  1. 20% of pts with diverticulosis will develop symptomatic diverticulitis
  2. 20% are < 50yo
  3. Male:Female about 1:1
  4. 2/3 of pts < 50yo with diverticulitis will remain disease-free for up to 9y after initial attack

II. Pathophysiology

  1. Formation of diverticula related to increased intraluminal pressure + weakening of bowel wall
  2. Particles of food become stuck in diverticulum, obstructing and allowing for bacterial overfrowth, and eventually abcess formation or perforation + peritonitis
  3. Can also form colovesical, colovaginal, and colocutaneous fistulae

III. Clinical features

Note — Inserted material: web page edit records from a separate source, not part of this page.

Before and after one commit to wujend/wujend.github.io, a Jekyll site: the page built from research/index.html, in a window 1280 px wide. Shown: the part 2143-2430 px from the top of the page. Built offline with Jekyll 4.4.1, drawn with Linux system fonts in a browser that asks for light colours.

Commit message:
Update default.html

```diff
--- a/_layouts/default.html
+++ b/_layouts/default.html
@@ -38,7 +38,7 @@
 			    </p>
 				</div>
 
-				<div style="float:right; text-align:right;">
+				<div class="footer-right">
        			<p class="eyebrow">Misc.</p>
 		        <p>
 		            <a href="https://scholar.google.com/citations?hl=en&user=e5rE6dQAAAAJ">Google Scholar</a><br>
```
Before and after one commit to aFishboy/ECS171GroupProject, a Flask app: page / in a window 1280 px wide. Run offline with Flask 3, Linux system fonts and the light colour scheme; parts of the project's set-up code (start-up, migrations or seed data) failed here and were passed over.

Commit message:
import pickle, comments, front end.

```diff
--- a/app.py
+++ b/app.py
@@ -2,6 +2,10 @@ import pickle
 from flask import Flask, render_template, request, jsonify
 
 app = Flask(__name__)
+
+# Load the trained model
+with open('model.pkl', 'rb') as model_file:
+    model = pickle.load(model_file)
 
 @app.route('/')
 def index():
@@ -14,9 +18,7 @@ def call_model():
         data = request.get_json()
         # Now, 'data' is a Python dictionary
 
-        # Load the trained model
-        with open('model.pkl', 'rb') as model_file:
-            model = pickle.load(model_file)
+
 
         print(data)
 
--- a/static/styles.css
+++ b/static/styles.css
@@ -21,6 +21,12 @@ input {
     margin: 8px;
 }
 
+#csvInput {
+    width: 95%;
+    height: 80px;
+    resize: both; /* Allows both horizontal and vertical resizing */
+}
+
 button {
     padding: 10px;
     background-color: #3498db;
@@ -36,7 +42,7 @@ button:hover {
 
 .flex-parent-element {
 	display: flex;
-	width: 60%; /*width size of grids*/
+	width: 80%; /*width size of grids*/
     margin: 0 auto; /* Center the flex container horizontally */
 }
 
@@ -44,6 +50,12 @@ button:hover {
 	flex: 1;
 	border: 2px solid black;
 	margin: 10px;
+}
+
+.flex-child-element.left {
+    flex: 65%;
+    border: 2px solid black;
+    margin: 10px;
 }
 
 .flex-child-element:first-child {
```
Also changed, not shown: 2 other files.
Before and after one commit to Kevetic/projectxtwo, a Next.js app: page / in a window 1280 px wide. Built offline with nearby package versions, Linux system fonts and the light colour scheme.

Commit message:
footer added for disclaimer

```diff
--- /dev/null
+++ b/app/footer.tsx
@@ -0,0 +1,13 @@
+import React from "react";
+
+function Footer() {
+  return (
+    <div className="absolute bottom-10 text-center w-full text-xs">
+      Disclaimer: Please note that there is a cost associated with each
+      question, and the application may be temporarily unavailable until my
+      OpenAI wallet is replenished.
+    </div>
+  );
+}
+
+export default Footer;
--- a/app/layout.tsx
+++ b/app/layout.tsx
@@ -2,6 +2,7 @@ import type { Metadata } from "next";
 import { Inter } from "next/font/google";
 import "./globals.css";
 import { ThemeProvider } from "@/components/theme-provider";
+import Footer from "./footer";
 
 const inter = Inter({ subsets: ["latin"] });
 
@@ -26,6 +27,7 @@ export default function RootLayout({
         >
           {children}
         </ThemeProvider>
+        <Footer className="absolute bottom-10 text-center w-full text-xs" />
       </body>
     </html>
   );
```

  1. Fever & leukocytosis
  2. Abdominal pain us. initially hypogastric but then LLQ, can be RLQ if right-sided diverticulitis OR if redundant descending colon is lying in the RLQ
  3. Urinary sx may occur if affected colonic segment is close to the bladder
  4. The infected tic can sometimes be felt as a LLQ or rectal mass
  5. Rectal bleeding is very uncommon
  6. 85% of cases involve descending or sigmoid colon, but right-sided disease may occur--more frequent in people of Asian descent
  7. Right-sided diverticulitis
    1. Unlike sigmoid diverticuli which tend to be outpouchings of mucosa through the muscularis, right-sided diverticuli tend to involve all layers of the colonic wall. In one case series of right-sided diverticulitis, ultrasound provided the dx in 91% of cases; CT was diagnostic in 93%. Most pts were successfully tx'd nonoperatively, with antibiotics (Radiology 208:611, 1998--JW)

IV. Diagnosis

  1. Barium enema, the traditional method, can cause bowel perforation
  2. CT is diagnostic procedure of choice as of 1998
    1. Can't distinguish diverticulitis from Ca on CT
    2. CT can also be used to assist percutaneous drainage of an abcess
  3. Ultrasound can also be used but is highly operator-dependent

V. Treatment

  1. Outpatient tx--if stable and tolerating PO's
    1. Liquid diet
    2. 7-10d of broad-spectrum abx, e.g. metronidazole + ciprofloxacin
  2. Inpt Tx
    1. NPO
    2. IV triple abx: ampicillin, gentamicin, metronidazole (alt: piiperacilin monotherapy, tazobactam monotherapy)
    3. For analgesia, meperidine better than morphine which can cause colonic spasm
    4. Surgical tx
      1. Required in 20%
      2. Recc'd if recurrent episodes or fistulae are present
      3. Unless generalized peritonitis is present, primary anastomosis rather than colostomy can be done
      4. 27% of pts will have recurrence even after surgery
  3. Re-image if not responding to tx in < 3d (decrease in pain, fever, leukocytosis
  4. Authors of NEJM article recommend colonoscopy to r/o neoplasm for all those who don't get surgery

(Source: NEJM 338:1521, 1998--JW)